Then they look for pieces of dead wood which are older than the specimen which they started with and whose tree-ring patterns match up with and overlap those of the first specimen (tree-rings can vary greatly in width due to environmental factors and thus produce a pattern by which we can match specimens which grew in the same environment).Scientists then look for more pieces of dead wood to match and overlap the second specimen and on and on.
This is called a "long chronology." By dating the oldest piece of wood using the Carbon dating method and comparing the two dates, scientists can make the necessary adjustments to their calculations. Aardsma, "Myths Regarding Radiocarbon Dating," Impact, No.If you know how pure your block of radium originally was, it's relatively simple to calculate how old it is by measuring how much radium is left.This is a very useful tool if you have solid blocks of radium that need dating, but if you don't know how much radium was there in the first place, the job is a lot harder.Furthermore, the presumption that radiocarbon dating is an "exact science" is erroneous and in all fairness few scientists make this claim anyway.The problem is that the many individuals across many disciplines that employ radiocarbon dating as a dating device do not understand its nature or purpose.

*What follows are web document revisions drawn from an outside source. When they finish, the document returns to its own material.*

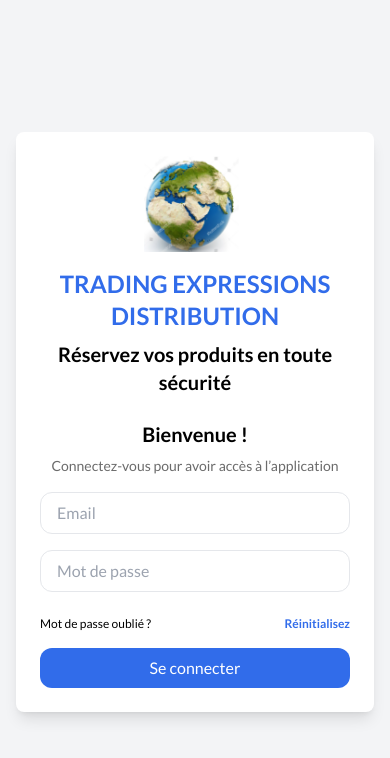
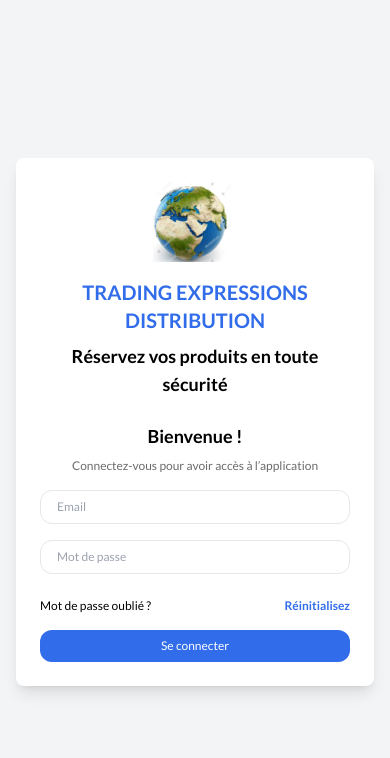
Before and after one commit to Matthieu-Nzinga/front_product_booker, a React (Vite) app: page / in a window 390 px wide. Shown: the top 758 px of the page. Built offline with nearby package versions, Linux system fonts and the light colour scheme.

Commit message:
fix design login

```diff
--- a/src/components/LoginForm.jsx
+++ b/src/components/LoginForm.jsx
@@ -63,22 +63,20 @@ const LoginForm = () => {
     <div className="flex items-center justify-center min-h-screen bg-gray-100 p-4">
       <div className="flex flex-col items-center w-full max-w-md p-6 bg-white shadow-lg rounded-lg">
         <ToastContainer />
-        <div className='text-center mb-6 flex flex-col items-center'>
-          {/* Utiliser l'image pour le logo */}
-          <img src={logoImg} alt="Logo" className='mb-4 h-24 w-auto' /> {/* Augmentez la hauteur selon vos besoins */}
-          <h1 className='font-black text-2xl md:text-3xl mb-2'>
-            <span className='text-customBlue'>
-              TRADING EXPRESSIONS DISTRIBUTION
-            </span>
+        <div className="text-center mb-6 flex flex-col items-center">
+          {/* Utilisation de l'image pour le logo */}
+          <img src={logoImg} alt="Logo" className="mb-4 h-20 w-auto sm:h-24" />
+          <h1 className="font-black text-xl sm:text-2xl md:text-3xl mb-2">
+            <span className="text-customBlue">TRADING EXPRESSIONS DISTRIBUTION</span>
           </h1>
-          <h1 className='font-semibold text-xl md:text-2xl'>
-            <span>
-              Réservez vos produits en toute sécurité
-            </span>
+          <h1 className="font-semibold text-lg sm:text-xl md:text-2xl">
+            <span>Réservez vos produits en toute sécurité</span>
           </h1>
         </div>
-        <h2 className="font-black text-xl md:text-2xl text-center mb-2">Bienvenue !</h2>
-        <p className="text-customGray font-normal text-sm md:text-base text-center mb-4">Connectez-vous pour avoir accès à l’application</p>
+        <h2 className="font-black text-lg sm:text-xl md:text-2xl text-center mb-2">Bienvenue !</h2>
+        <p className="text-customGray font-normal text-xs sm:text-sm md:text-base text-center mb-4">
+          Connectez-vous pour avoir accès à l’application
+        </p>
         <form
           onSubmit={handleSubmit((data) => handleClick(data))}
           className="flex flex-col gap-4 w-full"
@@ -87,29 +85,33 @@ const LoginForm = () => {
             type="text"
             {...register("contact", {
               required: "L'e-mail est requis.",
-              validate: validateEmailOrPhone
+              validate: validateEmailOrPhone,
             })}
-            className="border rounded-xl outline-none px-4 py-2 w-full"
+            className="border rounded-xl outline-none px-4 py-2 w-full text-xs sm:text-sm md:text-base"
             placeholder="Email"
           />
-          {errors.contact && <p className="text-red-700 text-xs md:text-sm">{errors.contact.message}</p>}
+          {errors.contact && (
+            <p className="text-red-700 text-xs sm:text-sm md:text-base">{errors.contact.message}</p>
+          )}
 
           <input
             type="password"
             {...register("password", { required: "Le mot de passe est requis." })}
-            className="border rounded-xl outline-none px-4 py-2 w-full"
+            className="border rounded-xl outline-none px-4 py-2 w-full text-xs sm:text-sm md:text-base"
             placeholder="Mot de passe"
           />
-          {errors.password && <p className="text-red-700 text-xs md:text-sm">{errors.password.message}</p>}
+          {errors.password && (
+            <p className="text-red-700 text-xs sm:text-sm md:text-base">{errors.password.message}</p>
+          )}
 
-          <span className="text-xs md:text-sm flex justify-between items-center mt-2">
+          <span className="text-xs sm:text-sm md:text-base flex justify-between items-center mt-2">
             Mot de passe oublié ?{" "}
             <Link className="text-customBlue font-semibold">Réinitialisez</Link>
           </span>
 
           <button
             type="submit"
-            className="bg-customBlue text-white rounded-xl py-2"
+            className="bg-customBlue text-white rounded-xl py-2 text-xs sm:text-sm md:text-base"
             disabled={loading}
           >
             {loading ? "Connexion en cours..." : "Se connecter"}
@@ -117,6 +119,7 @@ const LoginForm = () => {
         </form>
       </div>
     </div>
+
   );
 };
 
```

References: William Frank Libby and his team developed the principles of radiocarbon dating during the 1950s.